The concept is unique. Having asked the audience members to tell anonymously how they experienced 4 August 2020, days before the show, the trio reinterprets these confidences in their own way. As Alaa Minawi reads snatches of these testimonies in a minimalist setting, his voice disappears at times to drown in the music improvised by Vladimir Kurumilian on the piano, and the illustrations of Ahmed Amer, sketched live and enlarged on stage, transform the decor and captivate the spirits. We hear the story of this mother, distraught at not having her children near her before finding them with a neighbor. Or that of this young man stuck in an underground supermarket and unable to find the exit after the explosion. The music, on the other hand, marries the stories, and the colors gravitate, through various forms that lengthen and merge before disappearing.

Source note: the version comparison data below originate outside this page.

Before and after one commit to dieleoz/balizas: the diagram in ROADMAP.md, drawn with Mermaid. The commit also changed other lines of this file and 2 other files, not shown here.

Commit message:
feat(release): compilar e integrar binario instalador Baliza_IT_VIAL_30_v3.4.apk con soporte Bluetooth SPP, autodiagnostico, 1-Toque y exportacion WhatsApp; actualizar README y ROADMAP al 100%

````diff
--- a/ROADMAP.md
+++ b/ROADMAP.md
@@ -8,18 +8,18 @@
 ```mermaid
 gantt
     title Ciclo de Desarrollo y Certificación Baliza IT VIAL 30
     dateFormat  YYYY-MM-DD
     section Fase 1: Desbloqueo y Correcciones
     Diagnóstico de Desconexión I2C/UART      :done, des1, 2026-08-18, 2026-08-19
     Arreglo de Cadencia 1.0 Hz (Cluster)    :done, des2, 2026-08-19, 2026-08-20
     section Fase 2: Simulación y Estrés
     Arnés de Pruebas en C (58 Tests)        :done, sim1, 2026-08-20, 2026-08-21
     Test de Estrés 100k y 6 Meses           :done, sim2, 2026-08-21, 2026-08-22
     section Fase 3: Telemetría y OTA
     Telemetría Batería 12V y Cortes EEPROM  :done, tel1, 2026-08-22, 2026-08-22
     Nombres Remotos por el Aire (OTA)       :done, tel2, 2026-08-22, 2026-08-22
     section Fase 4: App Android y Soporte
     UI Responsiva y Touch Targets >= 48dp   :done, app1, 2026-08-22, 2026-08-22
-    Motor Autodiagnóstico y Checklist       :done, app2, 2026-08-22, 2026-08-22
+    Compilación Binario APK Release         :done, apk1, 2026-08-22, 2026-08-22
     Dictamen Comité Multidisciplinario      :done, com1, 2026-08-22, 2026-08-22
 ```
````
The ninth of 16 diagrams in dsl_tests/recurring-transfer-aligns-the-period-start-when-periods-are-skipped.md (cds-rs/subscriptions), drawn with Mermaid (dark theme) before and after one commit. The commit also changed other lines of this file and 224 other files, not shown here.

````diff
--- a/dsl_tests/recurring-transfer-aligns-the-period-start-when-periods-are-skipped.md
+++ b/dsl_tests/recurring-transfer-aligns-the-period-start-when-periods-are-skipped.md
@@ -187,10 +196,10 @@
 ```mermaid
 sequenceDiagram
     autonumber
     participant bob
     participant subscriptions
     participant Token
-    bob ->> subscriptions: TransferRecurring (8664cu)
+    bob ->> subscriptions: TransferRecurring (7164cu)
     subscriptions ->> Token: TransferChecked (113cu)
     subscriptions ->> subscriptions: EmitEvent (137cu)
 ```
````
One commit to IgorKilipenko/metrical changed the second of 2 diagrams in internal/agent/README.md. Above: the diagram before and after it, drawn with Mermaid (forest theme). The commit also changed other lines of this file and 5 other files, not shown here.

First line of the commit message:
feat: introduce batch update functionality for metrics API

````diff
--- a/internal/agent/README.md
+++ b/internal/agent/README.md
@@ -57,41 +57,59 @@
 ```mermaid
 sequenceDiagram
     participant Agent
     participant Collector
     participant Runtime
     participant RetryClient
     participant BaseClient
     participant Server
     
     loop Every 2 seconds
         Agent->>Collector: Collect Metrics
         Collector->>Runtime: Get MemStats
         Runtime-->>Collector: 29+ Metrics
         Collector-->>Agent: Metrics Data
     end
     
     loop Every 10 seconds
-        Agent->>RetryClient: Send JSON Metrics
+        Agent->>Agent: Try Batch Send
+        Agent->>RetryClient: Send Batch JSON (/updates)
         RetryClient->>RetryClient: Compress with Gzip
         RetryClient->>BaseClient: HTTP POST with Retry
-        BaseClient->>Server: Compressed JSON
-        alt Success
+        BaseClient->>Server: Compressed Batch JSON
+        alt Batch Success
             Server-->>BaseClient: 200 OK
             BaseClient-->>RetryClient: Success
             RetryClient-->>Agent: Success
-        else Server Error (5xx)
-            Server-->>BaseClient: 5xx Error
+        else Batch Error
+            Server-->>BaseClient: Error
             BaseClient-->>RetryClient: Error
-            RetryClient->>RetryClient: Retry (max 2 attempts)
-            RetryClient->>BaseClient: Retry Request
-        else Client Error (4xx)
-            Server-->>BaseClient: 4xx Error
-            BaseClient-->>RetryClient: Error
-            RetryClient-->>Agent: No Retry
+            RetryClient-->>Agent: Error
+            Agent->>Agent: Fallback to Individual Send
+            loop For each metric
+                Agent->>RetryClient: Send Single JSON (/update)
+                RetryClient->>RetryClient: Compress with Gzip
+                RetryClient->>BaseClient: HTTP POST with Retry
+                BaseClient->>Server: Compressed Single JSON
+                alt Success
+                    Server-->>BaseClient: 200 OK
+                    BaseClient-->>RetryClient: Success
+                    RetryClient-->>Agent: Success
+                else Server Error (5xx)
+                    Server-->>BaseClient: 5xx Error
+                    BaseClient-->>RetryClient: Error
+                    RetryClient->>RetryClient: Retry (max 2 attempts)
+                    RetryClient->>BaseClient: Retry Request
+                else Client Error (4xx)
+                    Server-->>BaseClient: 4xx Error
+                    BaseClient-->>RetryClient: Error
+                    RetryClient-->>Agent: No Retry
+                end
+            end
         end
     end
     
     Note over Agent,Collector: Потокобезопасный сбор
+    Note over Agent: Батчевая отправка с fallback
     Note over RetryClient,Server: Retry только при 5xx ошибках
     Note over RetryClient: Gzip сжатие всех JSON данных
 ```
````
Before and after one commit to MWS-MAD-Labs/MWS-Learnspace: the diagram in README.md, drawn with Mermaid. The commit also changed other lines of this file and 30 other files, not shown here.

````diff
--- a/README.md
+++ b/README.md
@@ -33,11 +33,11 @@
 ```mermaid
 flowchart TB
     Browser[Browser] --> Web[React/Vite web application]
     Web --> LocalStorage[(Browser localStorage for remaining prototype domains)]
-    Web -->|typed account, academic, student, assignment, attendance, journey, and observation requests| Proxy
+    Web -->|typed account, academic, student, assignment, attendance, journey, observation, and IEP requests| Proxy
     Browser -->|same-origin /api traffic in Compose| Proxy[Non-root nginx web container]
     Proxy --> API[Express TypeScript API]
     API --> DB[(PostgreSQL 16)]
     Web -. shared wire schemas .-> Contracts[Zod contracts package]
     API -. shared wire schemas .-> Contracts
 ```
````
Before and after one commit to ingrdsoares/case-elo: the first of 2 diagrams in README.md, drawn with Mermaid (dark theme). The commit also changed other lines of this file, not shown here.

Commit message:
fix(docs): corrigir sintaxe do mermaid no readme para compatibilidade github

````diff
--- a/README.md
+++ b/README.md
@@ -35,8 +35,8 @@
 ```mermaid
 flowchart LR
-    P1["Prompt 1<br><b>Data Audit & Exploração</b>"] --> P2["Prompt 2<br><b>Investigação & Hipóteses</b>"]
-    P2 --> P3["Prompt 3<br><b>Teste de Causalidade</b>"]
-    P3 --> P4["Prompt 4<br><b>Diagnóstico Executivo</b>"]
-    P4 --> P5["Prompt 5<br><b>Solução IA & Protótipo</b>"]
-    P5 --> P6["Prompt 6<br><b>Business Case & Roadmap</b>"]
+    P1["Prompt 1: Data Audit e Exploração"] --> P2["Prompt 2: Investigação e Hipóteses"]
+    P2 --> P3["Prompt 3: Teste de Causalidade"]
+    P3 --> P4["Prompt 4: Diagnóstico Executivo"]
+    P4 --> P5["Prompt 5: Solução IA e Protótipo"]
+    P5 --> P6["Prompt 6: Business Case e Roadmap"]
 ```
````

If the public holds their breath between one story and another, when they are asked to share their thoughts at the end of the show for a last interactive number, the words burst out everywhere: “Criminals! “Justice” “We will not forget”. The question-and-answer session that follows is marked by painful confidences. Those of a young man who saw all his colleagues die, or those of an older man who says: "They want to change the identity of Lebanon but we won't let them."
This unique and poignant performance is part of the very first partnership between the Education Sector at the UNESCO Regional Office in Beirut and the al-Bustan International Festival. It aims to revive the spirit of the capital and spread messages of hope and confidence to citizens and young people, but also to promote psychosocial support for students affected by the double explosion at the port, through a selection of performances, but also side activities involving the schools of Li Beirut.
“Throughout the Li Beirut initiative, and as we move from an immediate response to the tragedy to more strategic and sustained interventions, we are pleased to join our efforts with the al-Bustan Festival to reach students and young people in Lebanon, especially those who were affected by the explosion, says Maysoun Chehab, UNESCO National Programme Officer for Education in Lebanon. The goal is to help them cope with the adversity of the multiple crises we are facing. »
These remarks are reiterated by Laura Lahoud, vice-president of the al-Bustan Festival, who assures: “The partnership with UNESCO encourages us enormously. That UNESCO believes in this festival, which is above all educational, proves that we are on the right track. This 28th edition of the festival called Reconnect is a gift for our country. It marks a recovery after a short absence imposed by the crisis, but we had no choice but to organize the festival this year. When the challenges grow, we hold our ground more firmly. We refuse to give up. It is a cultural resistance that we need because Lebanon must remain a space of education, communication and creation”.
Li Beirut is an international flagship initiative launched from Beirut by the Director-General of UNESCO, Audrey Azoulay, in the aftermath of the explosions, on August 27, 2020, to support the rehabilitation of schools, historic heritage buildings, museums, galleries and the creative industry, all of which suffered significant damage in the deadly explosions.
Since the Al Bustan Festival was founded in 1994, it has established in Lebanon a unique and unprecedented tradition of a music season in winter. The founders wished to revive the cultural life of a country reemerging after seventeen years of war. The Festival has indeed reached its objective, presenting each year more than thirty performances over a five-week period in February and March. With a predominance of chamber music, the Festival also includes opera, orchestral concerts, choral concerts, dance, marionettes and theatre. The Al Bustan Festival is a member of the European Festival Association (EFA) and the International Society for the Performing Arts (ISPA).